The Development Bank of Rwanda (BRD) is in the process of starting an online system to improve the efficiency of student loan repayment and recovery.
The system, dubbed “Education Finance Management Information System (EFMIS),” is expected to be in place by the end of March next year.
The information system is likely to improve services in terms of database management of students who have benefited from the Government Scholarship Programme since 1980.
The system will be accessible to all institutions of higher learning, Rwanda Education Board (REB), and companies whose employees benefited from the scheme, as well as the bank in charge of recovering the loans.
Subscribers will register and once they want to access the platform they will need to enter their user names and passwords.
For beneficiaries, they will be able to check all information about their loans through their accounts on the system.
The facility will allow institutions and REB to upload lists of beneficiaries as well as enabling employers to upload the monthly data on loan declarations and clarify deducted amounts from beneficiaries’ incomes.
In 2016, the Development Bank of Rwanda was given the responsibilities of recovering students’ loans by Rwanda Education Board (REB).
Since the bank took the responsibilities, it has recovered Rwf2,853,733,579, bringing the total of loan recovered since 2008 to Rwf13,421,158,476.
The total fund used to support students under government scholarship programme since 1980 is Rwf87.7 billion and around 68,870 students benefited.
Only 12,000 beneficiaries are active in repaying the loan. Currently, 8 per cent of the gross salaries are each month deducted from beneficiaries’ incomes to pay the loan.
BRD senior manager in the education finance department, Fred Mugisha, said in an interview that the bank was satisfied with the pace of recovering the loans since it was given the responsibility.
He said the new information system will ensure accuracy and improved management of the database in order to meet the target of recovering the loans.
“In just two years, we have managed to collect over Rwf2 billion. This is an indication of efforts spent on the issue in partnership with other stakeholders,” Mugisha said.

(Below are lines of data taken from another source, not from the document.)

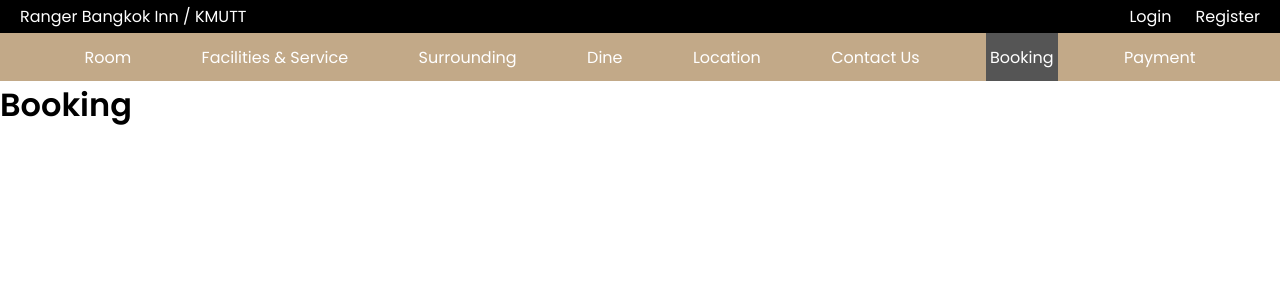
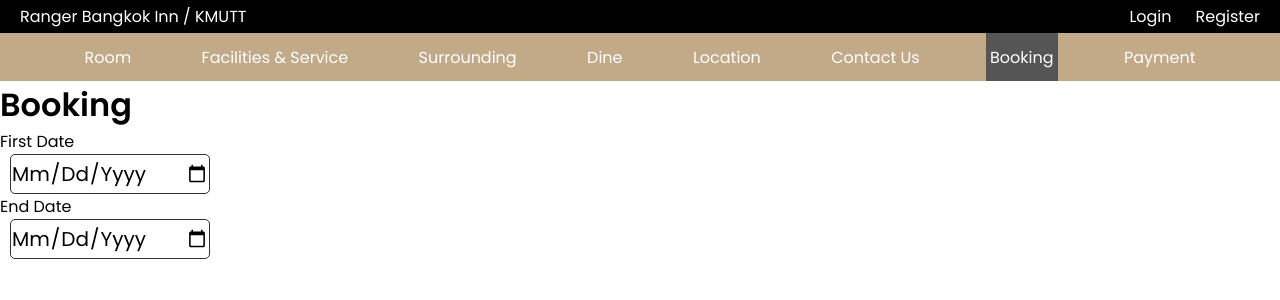
Before and after one commit to mynameisO/SE_hotel_project, a React (Create React App) app in the folder Frontend/: page /booking in a window 1280 px wide. Shown: the top 300 px of the page. Built offline with nearby package versions, Linux system fonts and the light colour scheme.

Commit message:
update booking.js and add booking.css

```diff
--- a/Frontend/package.json
+++ b/Frontend/package.json
@@ -6,7 +6,10 @@
     "@testing-library/jest-dom": "^5.17.0",
     "@testing-library/react": "^13.4.0",
     "@testing-library/user-event": "^13.5.0",
+    "antd": "^5.9.4",
+    "moment": "^2.29.4",
     "react": "^18.2.0",
+    "react-datepicker": "^4.19.0",
     "react-dom": "^18.2.0",
     "react-router-dom": "^6.16.0",
     "react-scripts": "5.0.1",
--- /dev/null
+++ b/Frontend/src/pages/booking.css
@@ -0,0 +1,8 @@
+.dateborder input {
+    margin-left: 10px;
+    height: 40px;
+    width: 200px;
+    font-size: 20px;
+    border: 1px solid #333;
+    border-radius: 5px;
+}
--- a/Frontend/src/pages/booking.js
+++ b/Frontend/src/pages/booking.js
@@ -1,3 +1,25 @@
+import React, { useState } from "react";
+import "./booking.css"
+
 export default function Booking() {
-    return <h1>Booking</h1>
+    const [firstdate, setFirstDate] = useState('');
+    const [enddate, setEndDate] = useState('');
+    console.log(firstdate);
+    return (
+       <div className="booking">
+        <h1>Booking</h1>
+        <p>First Date</p>
+       <div className="dateborder">
+        <input type="date"
+        required
+        value={firstdate} onChange={(e) => setFirstDate(e.target.value)}/>
+       </div>
+       <p>End Date</p>
+       <div className="dateborder">
+        <input type="date"
+        required
+        value={enddate} onChange={(e) => setEndDate(e.target.value)}/>
+       </div>
+       </div>
+    )
 }
```
Also changed, not shown: 2 other files (tests, documents, lock files or other folders).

The bank is confident that within 10 years it should have sufficient funds to enable it to keep supporting students without demanding funds from the government.
“We want to increase public awareness about the issue. People should know that loan repayment will support their brothers and sisters as well as their children in future. This is a noble thing that will benefit all Rwandans,” Mugisha said.